## EXERCISE DETAILS:
Determine how many lines in the material hold the string "GitHub", then reply with that number only.

## DATA UNDER STUDY:

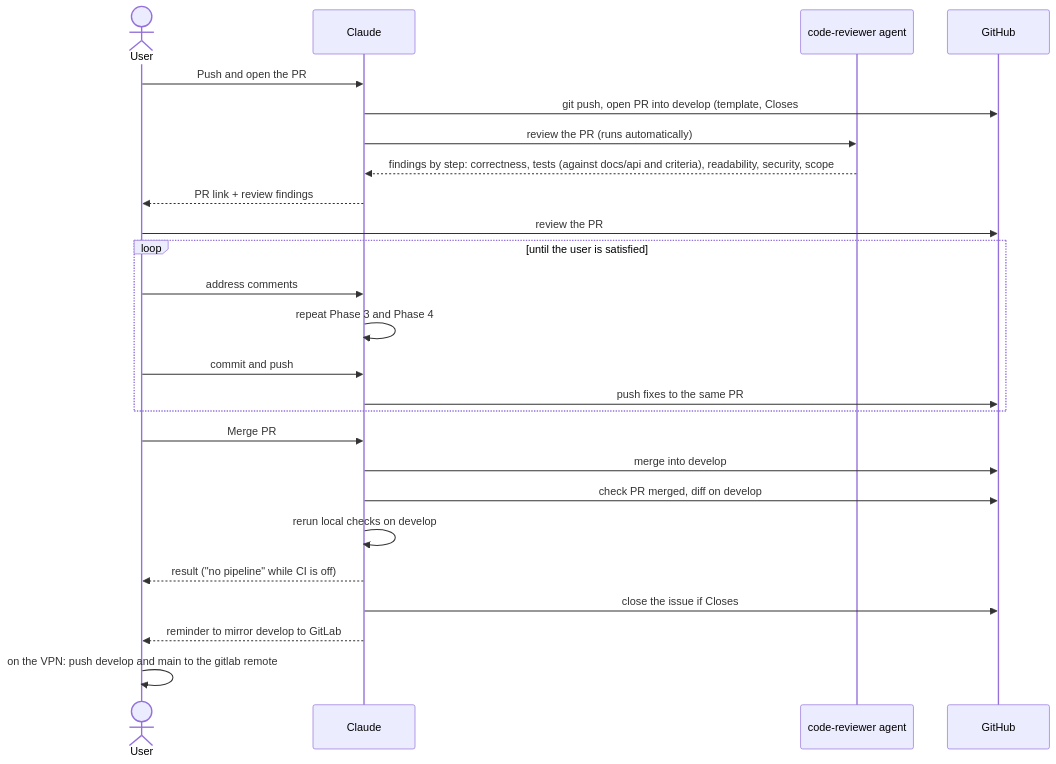
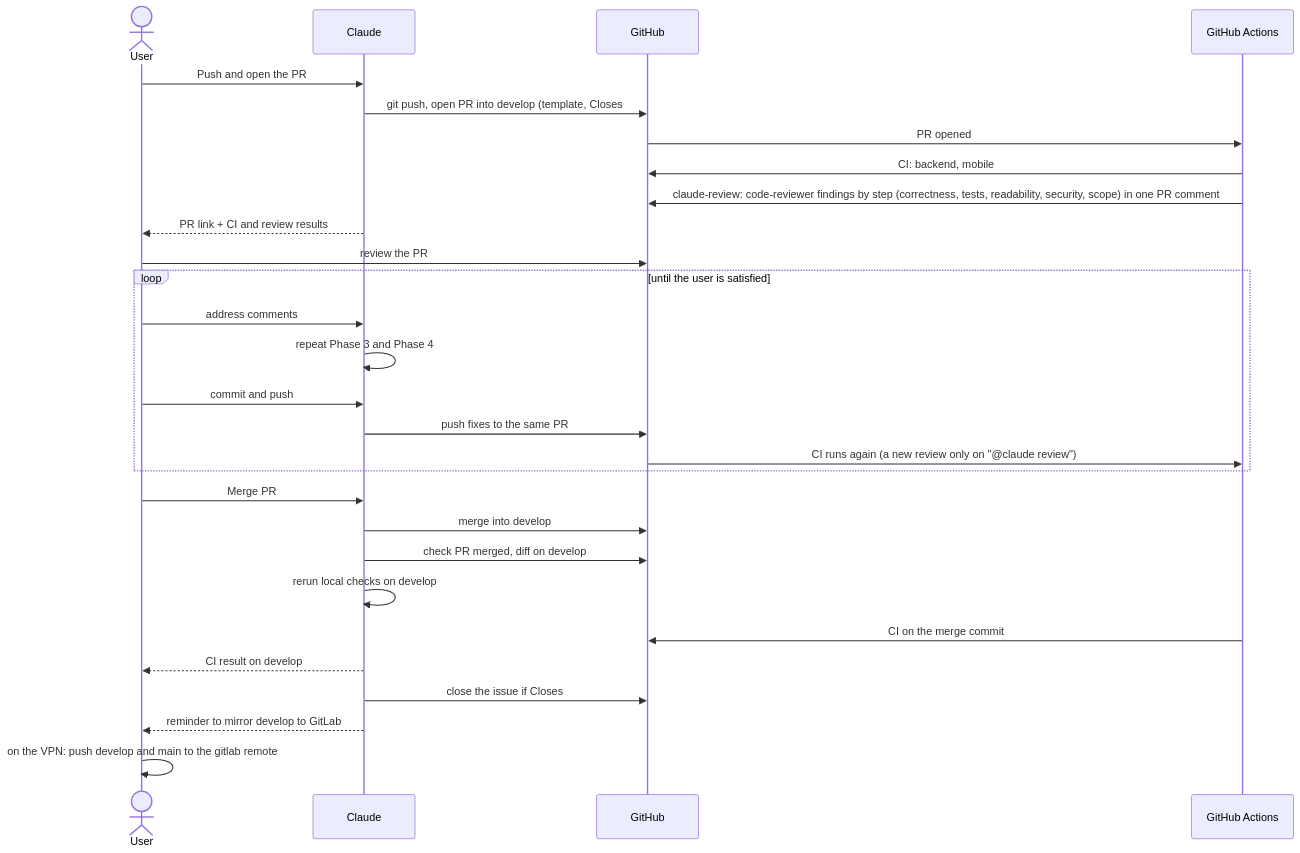
Before and after one commit to huynguyennang-agilityio/claude-code-training: the third of 4 diagrams in docs/workflow.md, drawn with Mermaid. The commit also changed other lines of this file and 4 other files, not shown here.

Commit message:
docs: describe CI and Claude on GitHub (Closes #43)

````diff
--- a/docs/workflow.md
+++ b/docs/workflow.md
@@ -68,27 +68,30 @@
 ```mermaid
 sequenceDiagram
     actor U as User
     participant C as Claude
-    participant R as code-reviewer agent
     participant G as GitHub
+    participant A as GitHub Actions
     U->>C: Push and open the PR
     C->>G: git push, open PR into develop (template, Closes #id)
-    C->>R: review the PR (runs automatically)
-    R-->>C: findings by step: correctness, tests (against docs/api and criteria), readability, security, scope
-    C-->>U: PR link + review findings
+    G->>A: PR opened
+    A->>G: CI: backend, mobile
+    A->>G: claude-review: code-reviewer findings by step (correctness, tests, readability, security, scope) in one PR comment
+    C-->>U: PR link + CI and review results
     U->>G: review the PR
     loop until the user is satisfied
         U->>C: address comments
         C->>C: repeat Phase 3 and Phase 4
         U->>C: commit and push
         C->>G: push fixes to the same PR
+        G->>A: CI runs again (a new review only on "@claude review")
     end
     U->>C: Merge PR #id
     C->>G: merge into develop
     C->>G: check PR merged, diff on develop
     C->>C: rerun local checks on develop
-    C-->>U: result ("no pipeline" while CI is off)
+    A->>G: CI on the merge commit
+    C-->>U: CI result on develop
     C->>G: close the issue if Closes #id did not
     C-->>U: reminder to mirror develop to GitLab
     U->>U: on the VPN: push develop and main to the gitlab remote
 ```
````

## TASK RESPONSE:
3